Early Childhood Literacy Online Resources

Friday, April 17, 2020 - 10:45am

Dear Parents and Teachers of Early Childhood and Elementary School Children-

Like me, I am sure many of you are wondering how to keep your children engaged during these fairly unstructured days.  Although I personally dream of curling up on the couch and losing myself in a book, telling my kids to “get a book” doesn’t seem to lead to very much excitement in my house.  Please tell me you can relate, and there isn’t something terribly wrong with my parenting (gulp).

As parents and teachers, we know how important reading is to our children’s long term success.  The more that we read…the more we learn. We learn about the world (teachers often call this “background knowledge”). We build bigger vocabularies. And in turn, this helps children succeed in school and beyond.  Oh…and one other thing. If we do it right, reading is fun. I have a pencil case that says, “If you think reading is boring, you’re doing it wrong.”  Exactly!

So I went hunting to see what free resources there are to inspire my kids to read.  Because clearly just me saying “Reading is fun” isn’t very convincing.  I’m sharing what I found and hoping that at least one or two of these hit the mark for your children.  

  1. This versatile site (www.romper.com) has different lists of books that may appeal to your children. Also, famous people (authors, illustrators, actors) read to your child!  For example, check out Jennifer Garner and her sweet lab reading “The Mitten” by Jan Brett. 
  2. For a direct link to the famous readers, go to: https://www.romper.com/p/famous-people-reading-childrens-books-is-one-good-thing-during-the-coronavirus-shut-in-22621288
  3. More famous adults can be found reading books on https://www.storylineonline.net.  Oprah Winfrey, Wanda Sykes, Sean Astin and more…it’s quite the line up!
  4. https://www.oxfordowl.co.uk has specialized resources for both teachers and parents.  There are free ebooks …as well as fun and educational literacy and math activities for children ages 3-11 years.
  5. And did you know that some libraries are streaming storytimes? For example, check out Bethlehem Area Public Library (http://www.bethlehempubliclibrary.org/programs/children/story-time) and The Free Library of Philadelphia (https://libwww.freelibrary.org/calendar/series/storytimes). Don’t you think librarians are the best people ever?!

Also, here are two resources that typically cost money…but fees are currently waived.  Thank you for supporting parents and teachers!

  • www.newsela.com has informational texts (and teachers- corresponding lesson plans- woohoo!) for students from elementary school through high school.
  • www.getepic.com has free ebooks for children ages 5-11.  For families who speak Spanish in the home, books are available in Spanish as well.  

Also, if you want your children off technology…consider having them read to siblings, pets, or stuffed animals.  

As famed children’s author Kate DiCamillo says, “Reading should not be presented to children as a chore, a duty.
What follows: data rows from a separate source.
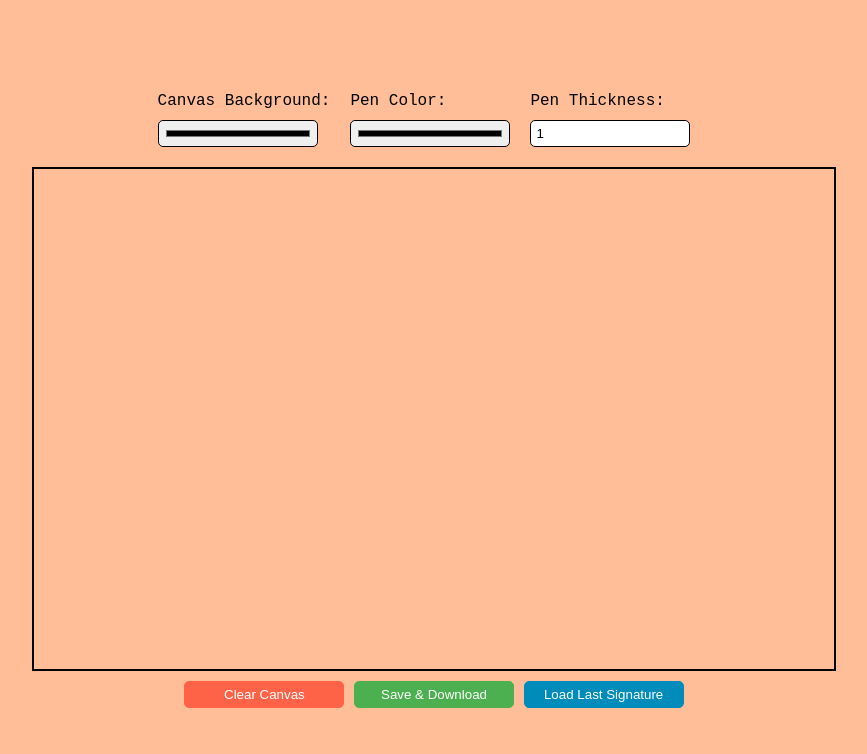
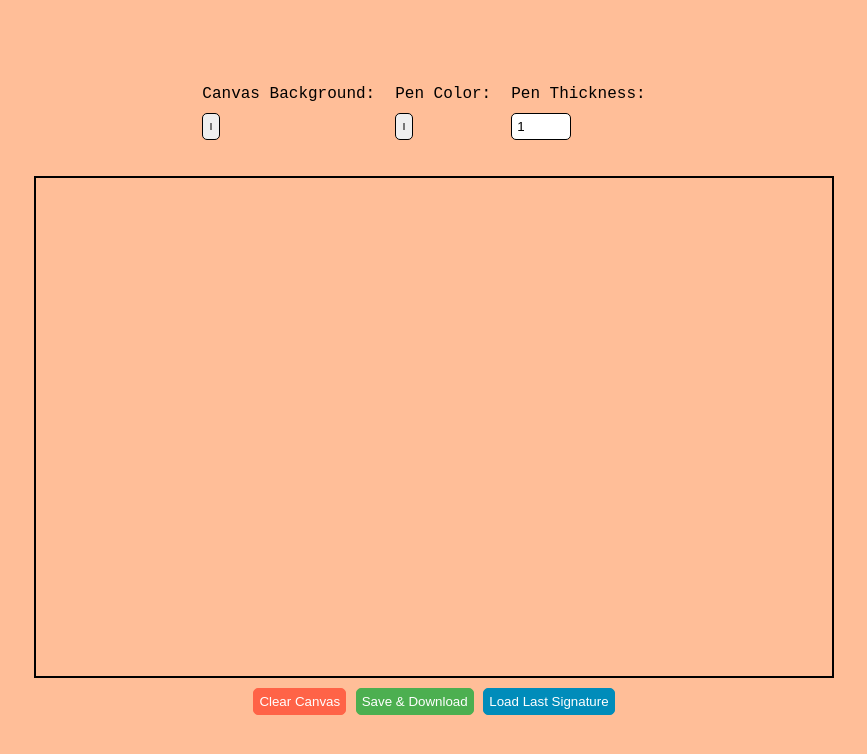
Before and after one commit to frabhinav/QuickSign, a plain HTML site: page index.html in a window 1280 px wide. Shown: the whole page, without its empty margins (206-1073 px from the left). Drawn offline with Linux system fonts and the light colour scheme.

Commit message:
Update style.css

```diff
--- a/style.css
+++ b/style.css
@@ -3,41 +3,57 @@
     padding: 0;
     box-sizing: border-box;
 }
+
 body {
     font-family: 'Courier New', Courier, monospace;
     background-color: #FFBE98;
+    margin: 0;
 }
+
 canvas {
     border: 2px solid #000;
     cursor: grab;
+    max-width: 100%;
+    height: auto;
 }
+
 canvas:active {
     cursor: grabbing;
 }
+
 #signatureCanvas {
     margin: 0 2rem;
+    width: 100%;
+    max-width: 800px;
 }
+
 .container {
     display: flex;
     flex-direction: column;
     justify-content: center;
     align-items: center;
     min-height: 100vh;
+    padding: 1rem;
 }
+
 .top {
     display: flex;
+    flex-wrap: wrap;
     justify-content: center;
     align-items: center;
     margin-bottom: 1.25rem;
 }
+
 .topdiv {
     display: flex;
     flex-direction: column;
     justify-content: center;
     align-items: flex-start;
     margin-right: 1.25rem;
+    margin-bottom: 1rem;
 }
-input {
+
+input, button {
     margin-top: 0.625rem;
     padding: 0.313rem;
     border-radius: 0.313rem;
@@ -45,23 +61,27 @@ input {
     border: 1px solid #000;
     cursor: pointer;
 }
+
+input {
+    width: auto;
+}
+
 button {
-    margin-top: 0.625rem;
-    padding: 0.313rem;
-    border-radius: 0.313rem;
-    width: 10rem;
-    cursor: pointer;
+    width: auto;
 }
+
 #clearButton {
     background-color: tomato;
     color: white;
     border: 1px solid tomato;
 }
+
 #downloadButton {
     background-color: #4CAF50;
     color: white;
     border: 1px solid #4CAF50;
 }
+
 #lastSavedButton {
     background-color: #008CBA;
     color: white;
```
It should be offered as a gift.” 

I’d love to hear from you about what you have found successful in inspiring your children to read – either with these resources or others that your children have enjoyed.  Please write me at brook.sawyer@lehigh.edu

Research Focus: 
Field of Expertise: 
Language and Literacy